It remains to add a few words concerning the modem city and its environs.
V. The Modern Cur.
El-Kodt, the modern representative of its most ancient name Kadcsbah, or Cadytis, "is surrounded by a high and strong cut-stone wall, built on the solid rock, loop-holed throughout, varying from 25 to 60 feet in height, having no ditch." It was built by the sultan Suliman (a.d. 1542), as is declared by many inscriptions on the wall and gates. It is in circuit about 2J miles, and lias four gates facing the four cardinal points. I. The Jaffa Gate, on the west, called by the natives Bab-el-Hallil, i. e. the Hebron Gate. 2. The Damascus Gate, on the north, Bab-el-'Amfld, the Gate of the Column. 3. The St. Stephen's Gate, on the east, Bab-SittiMiryam, St. Mary's Gate. 4. The Sion Gate, on the south, Bab-cn-Nebi Daud, the Gate of the Prophet David. A fifth gate, on the south, near the mouth of the Tyropoeon, is sometimes opened to facilitate the introduction of the water from a neighbouring well. A line drawn from the Jaffa Gate to the Mosk, along the course of the old wall, and another, cutting this at right angles, drawn from the Sion to the Damascus Gate, could divide the city into the four quarters by which it is usually distinguished.
These four quarters are: — (1) The Armenian Quarter at the SW.; (2) the Jew's Quarter at the SE.,—both these being on Mount Sion; (3) the Christian Quarter at the NW.; (4) the Mahometan Quarter, occupying the remainder of the city on the west and north of the great Haram-es-Sherif, the noble Sanctuary, which represents the ancient Temple area. The Mosk, which occupies the grandest and once most venerated spot in the world, is, in its architectural design and proportions, as it was formerly in its details, worthy of its Bite. It was built for Abd-el Melik Ibn-Marwan, of the house of Ommiyah, the tenth kbalif. It was commenced in A. n. 688, and completed in three years, and when the vicissitudes it has undergone within a space of nearly 1200 years are considered, it is perhaps rather a matter of astonishment that the fabric should have been preserved so entire than that the adornment should exhibit in parts marks of ruinous decay.
The Church of Justinian,—now the Mosk ElAksa,— to the south of the same area, is also a conspicuous object in the modern city; and the Church of the Holy Sepulchre, with its appendages, occupies a considerable space to the west. The greater part of the remaining space is occupied with the Colleges or Hospitals of the Moslems, in the vicinity of the Mosks, and with the Monasteries of the several Christian communities, of which the Patriarchal Convent of St. Constantine, belonging to the Greeks, near the Church of the Holy Sepulchre, and that of the Armenians, dedicated to St. James, on the highest part of Mount Sion, are the most considerable.
The population of the modern city has been variously estimated, some accounts stating it as low as 10,000, others as high as 30,000. It may be safely assumed as about 12,000, of which number nearly half are Moslems, the other half being composed of Jews and Christians in about equal proportions.

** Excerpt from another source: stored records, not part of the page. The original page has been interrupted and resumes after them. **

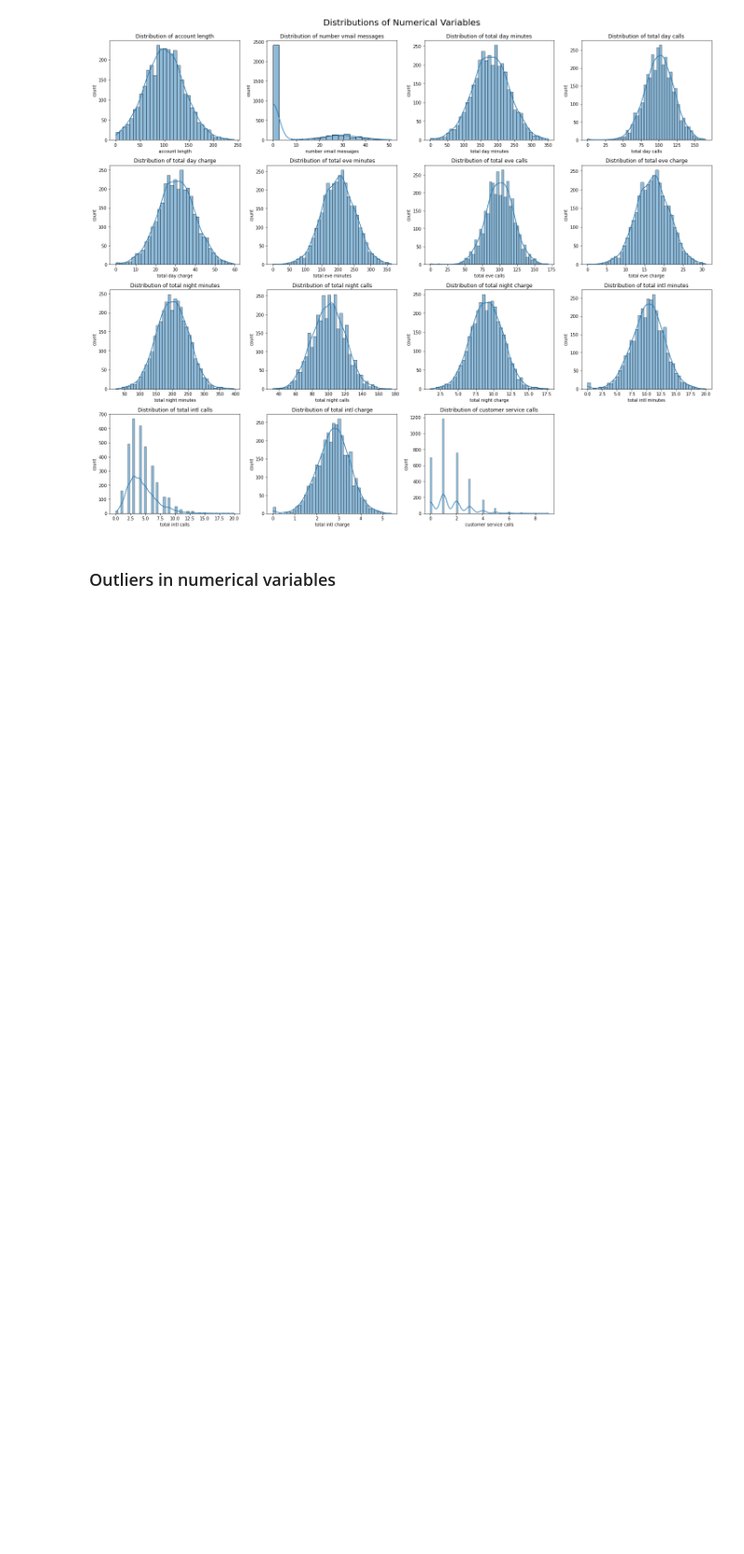
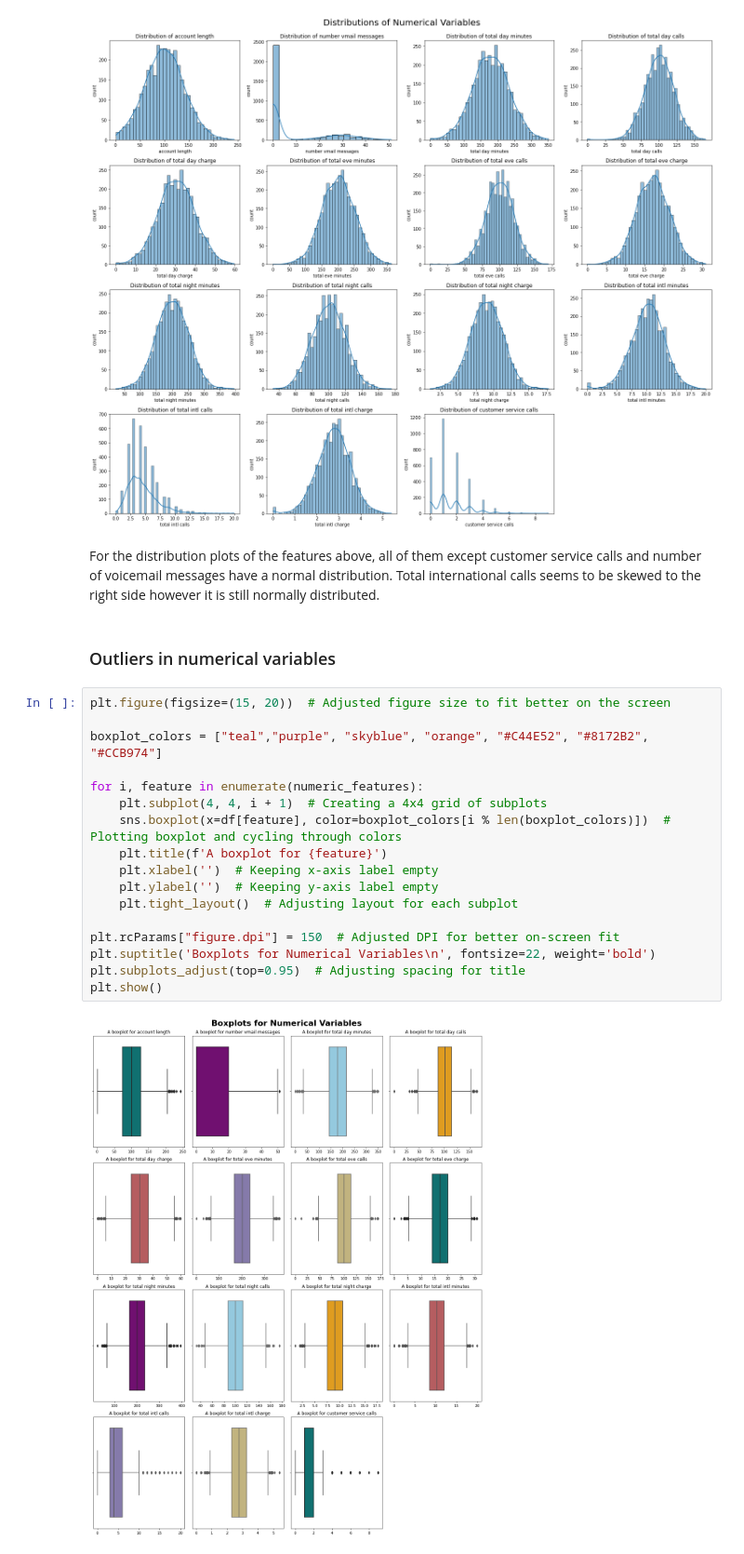
Before and after one commit to AgathaNyambati/SyriaTel-Customer-Churn, a Jupyter notebook: churn.ipynb, the cells around one changed output. Shown: that part at 93% size. Drawn from its saved outputs; the diff is of its cells as text; blank space fills up the shorter version.

```diff
--- a/churn.ipynb
+++ b/churn.ipynb
@@ -262,5 +262,26 @@ plt.suptitle('Distributions of Numerical Variables', fontsize=20, y=1.02)
 plt.show()
 # %% [output]
 [figure]
+# %% [markdown]
+For the distribution plots of the features above, all of them except customer service calls and number of voicemail messages have a normal distribution. Total international calls seems to be skewed to the right side however it is still normally distributed.
 # %% [markdown]
 ### Outliers in numerical variables
+# %%
+plt.figure(figsize=(15, 20))  # Adjusted figure size to fit better on the screen
+
+boxplot_colors = ["teal","purple", "skyblue", "orange", "#C44E52", "#8172B2", "#CCB974"]
+
+for i, feature in enumerate(numeric_features):
+    plt.subplot(4, 4, i + 1)  # Creating a 4x4 grid of subplots
+    sns.boxplot(x=df[feature], color=boxplot_colors[i % len(boxplot_colors)])  # Plotting boxplot and cycling through colors
+    plt.title(f'A boxplot for {feature}')
+    plt.xlabel('')  # Keeping x-axis label empty
+    plt.ylabel('')  # Keeping y-axis label empty
+    plt.tight_layout()  # Adjusting layout for each subplot
+
+plt.rcParams["figure.dpi"] = 150  # Adjusted DPI for better on-screen fit
+plt.suptitle('Boxplots for Numerical Variables\n', fontsize=22, weight='bold')
+plt.subplots_adjust(top=0.95)  # Adjusting spacing for title
+plt.show()
+# %% [output]
+[figure, added]
```
Also changed, not shown: parts of 5 cells of this notebook.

It is governed by a Turkish pasha, and is held by a small garrison. Most of the European nations are there represented by a consul.

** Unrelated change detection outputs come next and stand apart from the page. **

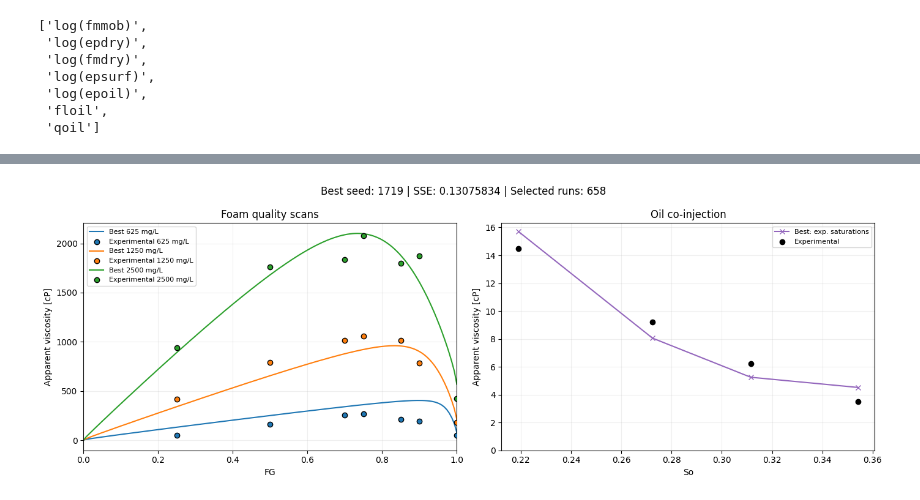
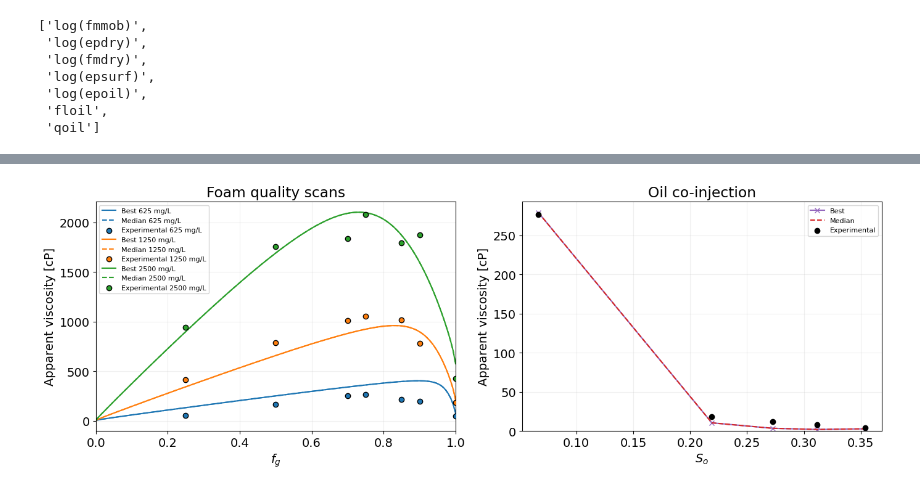
Before and after one commit to UnderMou/inverseFoam, a Jupyter notebook: experiments/Vieira2024_v2/01_estimate.ipynb, the cells around one changed output, grey strips where cells are left out. Saved outputs shown, nothing was run; the diff lists cells and outputs as text; code cells hidden in the pictures.

```diff
--- a/experiments/Vieira2024_v2/01_estimate.ipynb
+++ b/experiments/Vieira2024_v2/01_estimate.ipynb
@@ -28,8 +28,11 @@ Nruns = 2000
 FMSURF = 2500
 
 run_opt = True
+# run_opt = False
 
-THRESHOLD_SSE = 0.14 # 0.62
+# THRESHOLD_SSE = 0.16 # Sem So = 0.0667 e Sor = 0.16
+THRESHOLD_SSE = 0.112
+# THRESHOLD_SSE = 0.11
 # %%
 OUTPUT_DIR.mkdir(parents=True, exist_ok=True)
 # %%
@@ -357,6 +361,9 @@ display(parameter_statistics)
 # %%
 # Filter selected rows
 params_selected = params_df.loc[select]
+
+params_med = params_selected.median(axis=0)
+prct = 1e-5
 
 ncols = 3
 nrows = int(np.ceil(len(params_selected.columns) / ncols))
@@ -371,6 +378,18 @@ for ax, col in zip(axes, params_selected.columns):
     ax.set_ylabel("Frequency")
     ax.grid(alpha=0.3)
     ax.tick_params(axis="x", labelrotation=45)
+    # ax.set_xlim([bounds[col][0], bounds[col][1]])
+    ax.set_xlim([params_med[col]*(1-prct), params_med[col]*(1+prct)])
+
+# bounds = {
+#     "fmmob": (10, 1e7),
+#     "epdry": (10, 1e4),
+#     "fmdry": (inputs["relPerm"]["swc"], 1 - inputs["relPerm"]["swc"] - inputs["relPerm"]["sor"]),
+#     "epsurf": (1e-3, 10),
+#     "epoil": (1e-3, 100),
+#     "fmoil": (0, 1-SAT_EPS),
+#     "floil": (SAT_EPS, 1)
+# }
 
 # Remove unused subplots
 for ax in axes[len(params_selected.columns):]:
@@ -383,4 +428,6 @@ plt.show()
 # %%
+plt.rcParams.update({'font.size': 14})
+
 # Parâmetros físicos das rodadas selecionadas
 params_selected = params_df.loc[select, names].copy()
 params_selected = params_selected.loc[
@@ -394,16 +441,16 @@ best_seed = diagnostics_df.loc[
 theta = params_selected.loc[best_seed].to_numpy(dtype=float)
 median_theta = params_selected.median().to_numpy(dtype=float)
 
-sw_grid = np.linspace(0, 1, 151)
+fg_grid = np.linspace(0, 1, 151)
 
 
-def scan(p, cs):
+def scan_fg(p, cs):
     return predict(
         p,
-        sw_grid,
-        np.ones(sw_grid.size, dtype=bool),
-        np.full(sw_grid.size, velocity_by_concentration[cs]),
-        np.full(sw_grid.size, cs, dtype=float),
+        fg_grid,
+        np.ones(fg_grid.size, dtype=bool),
+        np.full(fg_grid.size, velocity_by_concentration[cs]),
+        np.full(fg_grid.size, cs, dtype=float),
         foam_module_noOil,
         rp_no_oil,
         FMSURF,
@@ -413,34 +460,18 @@ def scan(p, cs):
 
 fig, axes = plt.subplots(1, 2, figsize=(14, 5))
 
-# # Selected runs
-# for _, row in params_selected.iterrows():
-#     p = row.to_numpy(dtype=float)
-
-#     for i, cs in enumerate(CONCENTRATIONS):
-#         axes[0].plot(
-#             sw_grid, scan(p, cs),
-#             color=f"C{i}", alpha=0.15, zorder=1,
-#         )
-
-#     axes[1].plot(
-#         so_oil_obs,
-#         predict_oil_viscosity(p, foam_module_oil, sw_oil_obs, sg_oil_obs, so_oil_obs, inputs, cs_oil_obs, FMSURF),
-#         color="gray", alpha=0.15, zorder=1,
-#     )
-
 # Best fit, median and experimental data
 for i, cs in enumerate(CONCENTRATIONS):
     color = f"C{i}"
 
     axes[0].plot(
-        sw_grid, scan(theta, cs),
+        fg_grid, scan_fg(theta, cs),
         color=color, label=f"Best {cs} mg/L", zorder=2,
     )
-    # axes[0].plot(
-    #     sw_grid, scan(median_theta, cs),
-    #     color=color, ls="--", label=f"Median {cs} mg/L", zorder=2,
-    # )
+    axes[0].plot(
+        fg_grid, scan_fg(median_theta, cs),
+        color=color, ls="--", label=f"Median {cs} mg/L", zorder=2,
+    )
     axes[0].scatter(
         scans[cs][:, 0], scans[cs][:, 1],
         color=color, edgecolor="black",
@@ -451,44 +482,44 @@ for i, cs in enumerate(CONCENTRATIONS):
 axes[1].plot(
     so_oil_obs,
     predict_oil_viscosity(theta, foam_module_oil, sw_oil_obs, sg_oil_obs, so_oil_obs, inputs, cs_oil_obs, FMSURF),
-    color="tab:purple", marker="x", label="Best: exp. saturations", zorder=2,
+    color="tab:purple", marker="x", label="Best", zorder=2,
 )
-# axes[1].plot(
-#     so_oil_obs,
-#     predict_oil_viscosity(median_theta, foam_module_oil, sw_oil_obs, sg_oil_obs, so_oil_obs, inputs, cs_oil_obs, FMSURF),
-#     color="tab:red", ls="--", label="Median: fixed YAML saturations", zorder=2,
-# )
+axes[1].plot(
+    so_oil_obs,
+    predict_oil_viscosity(median_theta, foam_module_oil, sw_oil_obs, sg_oil_obs, so_oil_obs, inputs, cs_oil_obs, FMSURF),
+    color="tab:red", ls="--", label="Median", zorder=2,
+)
 axes[1].scatter(
     so_oil_obs, mu_oil_obs,
     color="black", label="Experimental", zorder=3,
 )
 
 # Formatting
 axes[0].set(
-    xlabel="FG",
+    xlabel="$f_g$",
     ylabel="Apparent viscosity [cP]",
     title="Foam quality scans",
     xlim=(0, 1),
 )
 axes[1].set(
-    xlabel="So",
+    xlabel="$S_o$",
     ylabel="Apparent viscosity [cP]",
     title="Oil co-injection",
     # xlim=(0, 1),
     ylim=(0, None),
 )
 
 for ax in axes:
     ax.legend(fontsize=8)
     ax.grid(alpha=0.2)
 
-fig.suptitle(
-    f"Best seed: {best_seed} | "
-    f"SSE: {diagnostics_df.loc[best_seed, 'weighted_normalized_SSE']:.8g} | "
-    f"Selected runs: {len(params_selected)}"
-)
+# fig.suptitle(
+#     f"Best seed: {best_seed} | "
+#     f"SSE: {diagnostics_df.loc[best_seed, 'weighted_normalized_SSE']:.8g} | "
+#     f"Selected runs: {len(params_selected)}"
+# )
 
 fig.tight_layout()
 plt.show()
 # %% [output]
-[figure, old version]
+[figure, new version]
```
Also changed, not shown: parts of 18 cells of this notebook, 21 other files.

VI. Est vinous.
A few sites of historical interest remain to be noticed in the environs of Jerusalem: as the valleys which environ the city have been sufficiently described at the commencement of the article, the mountains may here demand a few words.

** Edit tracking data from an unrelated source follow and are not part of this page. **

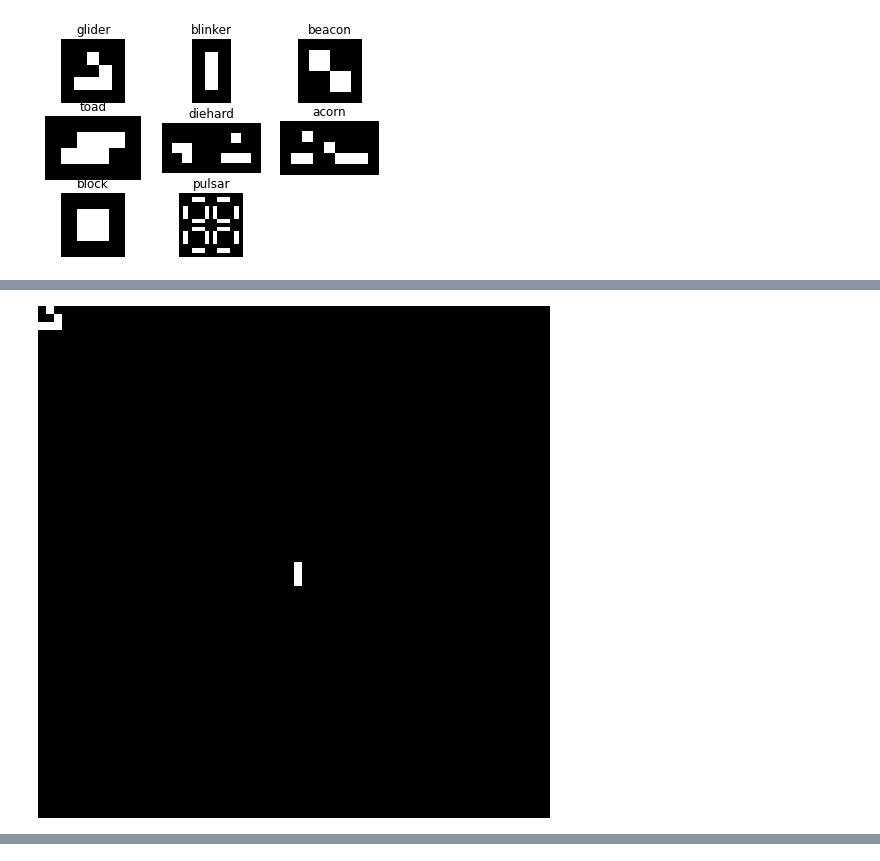
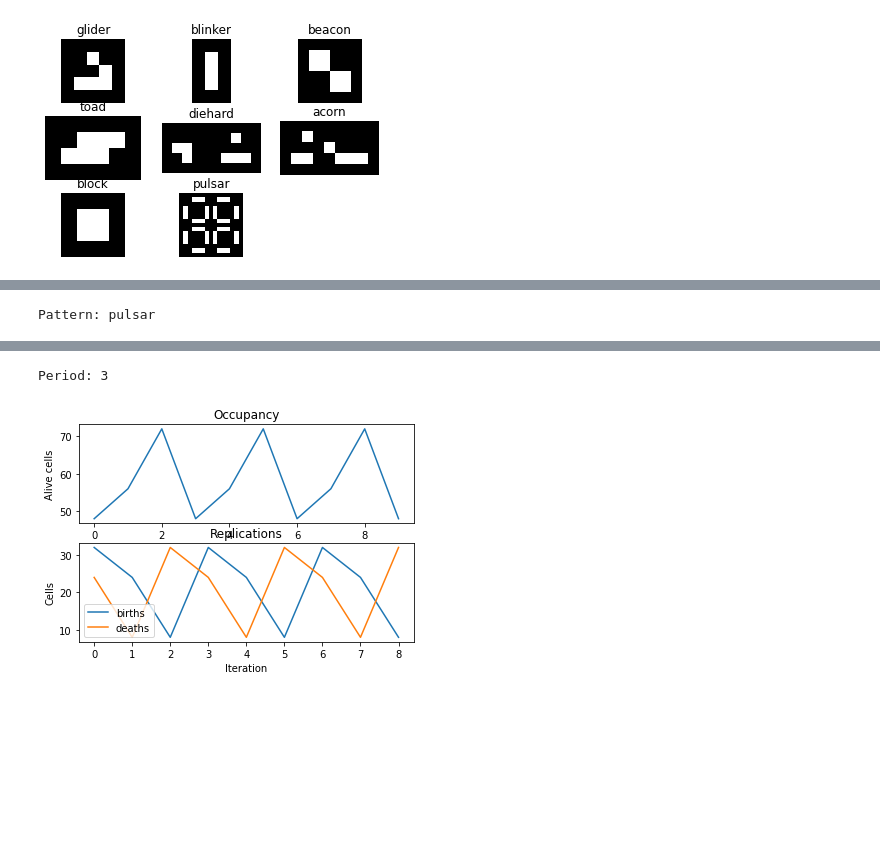
Before and after one commit to fabiovac/game_of_life, a Jupyter notebook: Project.ipynb, the cells around one changed output, grey strips where cells are left out. Saved outputs shown, nothing was run; the diff lists cells and outputs as text; code cells hidden in the pictures; blank space fills up the shorter version.

Commit message:
Implemented analysis pipeline
In detail: moved analysis funcitons inside game class, slight modifications to PatternLibrary and State classes, removed junk files

```diff
--- a/Project.ipynb
+++ b/Project.ipynb
@@ -304,11 +294,0 @@ plt.show()
-# %%
-diehard = library.get_pattern('diehard')
-
-game = Game(grid_size=(30,30))
-game.load_pattern(diehard, (8,12))
-
-game.run(200)
-
-filename = 'out.gif'
-game.export_gif(filename, size=(200,200), frametime=500)
-display(IPyImage(filename))
@@ -317,15 +295,35 @@ display(IPyImage(filename))
-# %%
-bliker = library.get_pattern('blinker')
-glider = library.get_pattern('glider')
-
-game = Game(grid_size=(64,64))
-game.load_pattern(bliker, (32,32))
-game.load_pattern(glider, (0,0))
-
-game.run(500)
-
-filename = 'out2.gif'
-game.export_gif(filename, frametime=200)
-display(IPyImage(filename))
-# %% [output]
-[figure, removed]
+# %%
+def analyze_pattern(pattern_library, pattern_name, grid_size=(32,32), pattern_pos=(10,10), iterations=10):
+
+    print('Pattern:', pattern_name)
+
+    pattern = pattern_library.get_pattern(pattern_name)
+
+    game = Game(grid_size=grid_size)
+    game.load_pattern(pattern, pattern_pos=pattern_pos)
+    game.run(iterations)
+
+    filename = f'./outputs/{pattern_name}.gif'
+    game.export_gif(filename, size=(256,256), frametime=500)
+    display(HTML(f'<img src="{filename}">'))
+
+    print('Period:', game.compute_period())
+
+    fig, axs = plt.subplots(2, 1)
+
+    occupancy = game.compute_occupancy()
+    axs[0].plot(occupancy)
+    axs[0].set_title('Occupancy')
+    axs[0].set_xlabel('Iteration')
+    axs[0].set_ylabel('Alive cells')
+
+    replications = game.compute_replication()
+    axs[1].plot(replications)
+    axs[1].set_title('Replications')
+    axs[1].set_xlabel('Iteration')
+    axs[1].set_ylabel('Cells')
+    axs[1].legend(['births', 'deaths'])
+# %%
+analyze_pattern(library, 'pulsar')
+# %% [output]
+Pattern: pulsar
@@ -331,0 +331,2 @@ display(IPyImage(filename))
+Period: 3
+[figure, added]
```
Also changed, not shown: parts of 15 cells of this notebook, 7 other files.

The Scopus, which derived its name, as Josephus informs us, from the extensive view which it commanded of the surrounding country, is the high ground to the north of the city, beyond the Tombs of the Kings, 7 stadia from the city (B. J. ii. 19. § 4, v. 2. § 3), where both Cestius and Titus first encamped on their approach to the city (U. cc.): this range is now occupied by a village named Shaphat,— the Semitic equivalent to the Greek O-kottos. On the east of the city is the Mount of Olives, extending along the whole length of its eastern wall, conspicuous with its three summits, of which the centre is the highest-, and is crowned with a pile of" buildings occupying the spot where Helena, the mother of Constantine, built a Basilica in comUiemoration of the Ascension of our Lord. (EuBebius, ViU\ Conxtantini, iii. 12, Laudes, § 9.) A little below the southern summit is a remarkable gallery of sepulchral chambers arranged in a semi
circle concentric with a circular funnel-shaped hall 24 feet in diameter, with which it is connected by three passages. They are popularly called "the Tombs of the Prophets" but no satisfactory account has been given of these extensive excavations. (Plans are given by SchulU, Krafft, and Tobler, in the works referred to below.) Dr. Schultz was inclined to identify this with the rock Trcpttrrfiptoy, mentioned by Josephus in his account of the Wall of Circumvariation (B. J. v. 12), which he supposes to be a translation of the Latin Columbarium, (See Diet. Ant. art. Funus, p. 561, b.)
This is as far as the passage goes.